START Data supplied

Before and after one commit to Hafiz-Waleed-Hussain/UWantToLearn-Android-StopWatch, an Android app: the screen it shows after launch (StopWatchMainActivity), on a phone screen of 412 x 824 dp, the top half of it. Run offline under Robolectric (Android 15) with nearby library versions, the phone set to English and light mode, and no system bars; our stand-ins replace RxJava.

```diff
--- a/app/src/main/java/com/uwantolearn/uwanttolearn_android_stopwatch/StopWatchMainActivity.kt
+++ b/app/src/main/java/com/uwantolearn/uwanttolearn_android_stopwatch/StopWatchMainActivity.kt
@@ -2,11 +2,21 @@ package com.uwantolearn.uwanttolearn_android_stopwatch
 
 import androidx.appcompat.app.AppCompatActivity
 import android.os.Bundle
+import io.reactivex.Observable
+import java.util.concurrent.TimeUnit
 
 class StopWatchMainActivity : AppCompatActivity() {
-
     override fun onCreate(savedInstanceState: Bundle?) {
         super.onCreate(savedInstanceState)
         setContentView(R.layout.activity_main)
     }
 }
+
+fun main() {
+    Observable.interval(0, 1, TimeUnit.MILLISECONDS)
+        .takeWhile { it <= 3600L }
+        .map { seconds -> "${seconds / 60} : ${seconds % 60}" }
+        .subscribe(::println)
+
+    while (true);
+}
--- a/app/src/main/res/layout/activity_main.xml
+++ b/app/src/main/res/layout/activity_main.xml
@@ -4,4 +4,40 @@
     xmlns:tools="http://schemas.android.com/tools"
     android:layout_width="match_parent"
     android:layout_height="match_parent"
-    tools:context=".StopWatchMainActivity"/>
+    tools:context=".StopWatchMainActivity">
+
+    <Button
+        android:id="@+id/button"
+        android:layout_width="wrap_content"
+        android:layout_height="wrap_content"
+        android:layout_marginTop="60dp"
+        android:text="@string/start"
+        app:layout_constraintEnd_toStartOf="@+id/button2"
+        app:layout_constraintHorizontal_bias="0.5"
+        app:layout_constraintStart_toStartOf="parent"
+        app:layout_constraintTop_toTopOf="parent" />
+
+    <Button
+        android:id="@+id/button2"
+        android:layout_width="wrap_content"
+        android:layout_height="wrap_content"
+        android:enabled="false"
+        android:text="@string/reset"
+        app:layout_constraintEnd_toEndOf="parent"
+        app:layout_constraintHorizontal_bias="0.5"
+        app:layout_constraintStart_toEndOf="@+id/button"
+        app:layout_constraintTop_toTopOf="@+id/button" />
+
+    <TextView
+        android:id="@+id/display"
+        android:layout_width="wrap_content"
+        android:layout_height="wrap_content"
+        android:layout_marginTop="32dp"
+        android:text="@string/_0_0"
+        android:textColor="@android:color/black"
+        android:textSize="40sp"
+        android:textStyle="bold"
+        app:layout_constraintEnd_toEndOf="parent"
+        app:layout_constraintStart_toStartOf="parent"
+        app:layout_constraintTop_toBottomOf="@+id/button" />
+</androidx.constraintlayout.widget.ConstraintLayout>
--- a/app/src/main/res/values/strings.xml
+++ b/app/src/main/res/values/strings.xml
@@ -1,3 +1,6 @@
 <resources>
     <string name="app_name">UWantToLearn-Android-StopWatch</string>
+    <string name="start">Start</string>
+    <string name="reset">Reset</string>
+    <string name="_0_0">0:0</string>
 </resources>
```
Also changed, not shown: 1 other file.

END Data supplied

Work instruction: Every line that contains the string "values" should be copied from the records.

Response to the exercise:
--- a/app/src/main/res/values/strings.xml
+++ b/app/src/main/res/values/strings.xml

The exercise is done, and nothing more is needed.